It's here, in a long, wood-paneled room, that David Mikkelson works to keep the Internet safe from urban legends, falsehoods and lies with his myth-busting website, Snopes.com.
On this particular day, the day after President Trump's big speech to Congress, Mikkelson and his staff are checking out a claim from social media that some prominent Democrats refused to stand and applaud when Trump honored a Navy SEAL's widow during his address.
"It's not true," Mikkelson chuckles to himself, while doing research on the computer at his desk. And he's right. Snopes determined, by examining video coverage of the speech, that the pictures used in social media posts -- of Democrats sitting and not clapping -- were from an earlier part of Trump's speech and not from when the president honored the widow. Mikkelson rated the claim "false."
It's what Mikkelson, the co-owner and co-founder of Snopes, has been doing for more than two decades.
Name a meme or myth that sounds shady, and he and his team have probably busted it.

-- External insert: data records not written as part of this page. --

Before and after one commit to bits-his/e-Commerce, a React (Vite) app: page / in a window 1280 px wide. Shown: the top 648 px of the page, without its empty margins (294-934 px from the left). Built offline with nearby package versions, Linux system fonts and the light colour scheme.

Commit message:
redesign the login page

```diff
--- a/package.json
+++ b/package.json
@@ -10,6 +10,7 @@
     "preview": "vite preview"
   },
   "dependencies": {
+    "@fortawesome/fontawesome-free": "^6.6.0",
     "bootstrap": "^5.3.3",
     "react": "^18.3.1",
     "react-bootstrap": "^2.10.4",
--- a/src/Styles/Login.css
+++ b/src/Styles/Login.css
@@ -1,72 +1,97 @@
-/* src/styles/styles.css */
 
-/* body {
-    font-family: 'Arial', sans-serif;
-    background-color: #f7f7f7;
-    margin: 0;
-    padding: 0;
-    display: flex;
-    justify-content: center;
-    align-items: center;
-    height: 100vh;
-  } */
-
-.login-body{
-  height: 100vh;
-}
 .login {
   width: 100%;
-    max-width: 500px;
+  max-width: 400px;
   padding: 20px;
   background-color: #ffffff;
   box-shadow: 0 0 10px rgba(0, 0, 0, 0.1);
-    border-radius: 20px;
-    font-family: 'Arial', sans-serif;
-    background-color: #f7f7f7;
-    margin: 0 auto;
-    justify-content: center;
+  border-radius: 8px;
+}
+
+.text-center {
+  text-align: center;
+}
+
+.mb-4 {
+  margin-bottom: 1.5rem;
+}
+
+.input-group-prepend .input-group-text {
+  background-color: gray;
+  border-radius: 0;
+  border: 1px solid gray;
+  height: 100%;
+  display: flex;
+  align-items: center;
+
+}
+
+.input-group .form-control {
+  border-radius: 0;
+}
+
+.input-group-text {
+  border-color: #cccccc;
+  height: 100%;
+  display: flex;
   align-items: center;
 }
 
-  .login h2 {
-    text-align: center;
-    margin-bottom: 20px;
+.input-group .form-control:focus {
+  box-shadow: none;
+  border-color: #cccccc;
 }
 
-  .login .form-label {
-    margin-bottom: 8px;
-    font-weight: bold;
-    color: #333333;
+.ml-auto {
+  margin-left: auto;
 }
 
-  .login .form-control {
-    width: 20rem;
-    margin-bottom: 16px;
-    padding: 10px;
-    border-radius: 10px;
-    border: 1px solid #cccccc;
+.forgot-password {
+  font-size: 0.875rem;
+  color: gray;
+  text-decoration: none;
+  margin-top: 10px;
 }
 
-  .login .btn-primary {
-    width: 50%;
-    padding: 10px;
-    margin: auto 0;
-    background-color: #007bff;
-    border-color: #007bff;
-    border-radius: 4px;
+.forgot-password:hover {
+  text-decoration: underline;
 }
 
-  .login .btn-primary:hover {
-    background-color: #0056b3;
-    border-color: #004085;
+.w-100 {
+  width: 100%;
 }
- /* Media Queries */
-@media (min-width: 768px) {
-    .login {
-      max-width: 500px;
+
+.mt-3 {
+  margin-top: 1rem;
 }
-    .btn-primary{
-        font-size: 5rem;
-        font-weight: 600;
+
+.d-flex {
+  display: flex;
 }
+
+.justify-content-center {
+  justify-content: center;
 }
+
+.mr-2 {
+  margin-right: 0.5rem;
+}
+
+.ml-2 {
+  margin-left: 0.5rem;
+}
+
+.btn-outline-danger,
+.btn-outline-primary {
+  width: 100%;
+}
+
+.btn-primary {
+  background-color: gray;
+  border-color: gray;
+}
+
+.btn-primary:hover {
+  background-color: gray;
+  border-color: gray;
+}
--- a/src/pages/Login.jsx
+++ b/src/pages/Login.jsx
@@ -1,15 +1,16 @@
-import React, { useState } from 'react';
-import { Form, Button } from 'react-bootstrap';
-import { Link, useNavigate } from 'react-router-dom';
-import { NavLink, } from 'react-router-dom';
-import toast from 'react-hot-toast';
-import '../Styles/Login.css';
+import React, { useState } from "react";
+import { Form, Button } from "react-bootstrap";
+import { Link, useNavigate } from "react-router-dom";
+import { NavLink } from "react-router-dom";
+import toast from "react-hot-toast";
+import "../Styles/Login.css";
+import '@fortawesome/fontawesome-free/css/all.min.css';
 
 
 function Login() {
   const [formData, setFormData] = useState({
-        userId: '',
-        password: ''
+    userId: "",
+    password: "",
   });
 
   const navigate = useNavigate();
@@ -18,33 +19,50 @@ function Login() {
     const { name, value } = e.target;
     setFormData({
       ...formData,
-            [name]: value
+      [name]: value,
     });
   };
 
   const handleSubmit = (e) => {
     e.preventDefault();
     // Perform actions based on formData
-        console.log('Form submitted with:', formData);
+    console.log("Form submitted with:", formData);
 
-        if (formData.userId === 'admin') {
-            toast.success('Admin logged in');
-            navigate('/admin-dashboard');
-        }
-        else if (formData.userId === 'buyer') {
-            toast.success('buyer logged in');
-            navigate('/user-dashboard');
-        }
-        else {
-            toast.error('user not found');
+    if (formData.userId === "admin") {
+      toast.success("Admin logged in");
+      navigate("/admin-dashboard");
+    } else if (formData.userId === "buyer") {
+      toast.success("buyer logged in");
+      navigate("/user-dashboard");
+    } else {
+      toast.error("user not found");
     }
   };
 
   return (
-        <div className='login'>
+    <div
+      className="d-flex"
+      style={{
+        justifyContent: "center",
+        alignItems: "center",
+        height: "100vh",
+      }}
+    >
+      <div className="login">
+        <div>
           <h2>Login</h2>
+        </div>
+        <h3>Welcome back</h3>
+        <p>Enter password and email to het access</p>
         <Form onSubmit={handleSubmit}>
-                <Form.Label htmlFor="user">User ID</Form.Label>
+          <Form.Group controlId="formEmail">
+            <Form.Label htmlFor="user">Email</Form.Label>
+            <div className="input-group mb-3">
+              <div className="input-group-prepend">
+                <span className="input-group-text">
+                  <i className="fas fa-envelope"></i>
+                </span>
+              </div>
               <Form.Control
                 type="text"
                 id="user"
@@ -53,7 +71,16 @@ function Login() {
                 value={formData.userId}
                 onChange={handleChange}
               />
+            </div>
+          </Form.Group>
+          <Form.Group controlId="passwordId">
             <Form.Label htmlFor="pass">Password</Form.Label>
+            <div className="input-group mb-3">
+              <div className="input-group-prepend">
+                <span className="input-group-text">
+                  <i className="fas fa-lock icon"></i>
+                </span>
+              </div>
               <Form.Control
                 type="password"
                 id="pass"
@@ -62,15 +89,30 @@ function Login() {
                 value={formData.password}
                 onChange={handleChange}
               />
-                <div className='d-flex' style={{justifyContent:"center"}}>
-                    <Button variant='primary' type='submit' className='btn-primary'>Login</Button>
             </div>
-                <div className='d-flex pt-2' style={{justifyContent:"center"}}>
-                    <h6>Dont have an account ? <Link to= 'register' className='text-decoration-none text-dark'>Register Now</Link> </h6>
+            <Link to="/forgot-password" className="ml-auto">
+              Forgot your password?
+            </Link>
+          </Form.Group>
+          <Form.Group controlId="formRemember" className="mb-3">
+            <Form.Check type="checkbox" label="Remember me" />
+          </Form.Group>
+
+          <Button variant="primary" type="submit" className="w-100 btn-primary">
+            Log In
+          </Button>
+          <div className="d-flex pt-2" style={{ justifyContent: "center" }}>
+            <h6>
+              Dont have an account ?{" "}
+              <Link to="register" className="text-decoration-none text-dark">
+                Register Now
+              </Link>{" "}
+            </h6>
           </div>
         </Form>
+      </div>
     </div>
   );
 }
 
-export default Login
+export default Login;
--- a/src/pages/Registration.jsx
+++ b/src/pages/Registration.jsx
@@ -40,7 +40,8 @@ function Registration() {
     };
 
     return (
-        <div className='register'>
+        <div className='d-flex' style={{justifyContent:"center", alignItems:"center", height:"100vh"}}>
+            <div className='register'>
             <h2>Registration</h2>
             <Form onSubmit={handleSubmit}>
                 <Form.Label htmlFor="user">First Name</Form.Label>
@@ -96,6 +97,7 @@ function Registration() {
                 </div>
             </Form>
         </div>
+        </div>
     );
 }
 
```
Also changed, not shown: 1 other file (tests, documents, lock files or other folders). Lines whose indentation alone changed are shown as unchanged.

    That time Donald Trump said Republicans are "the dumbest group of voters?" There's no proof he ever said it.
    Fear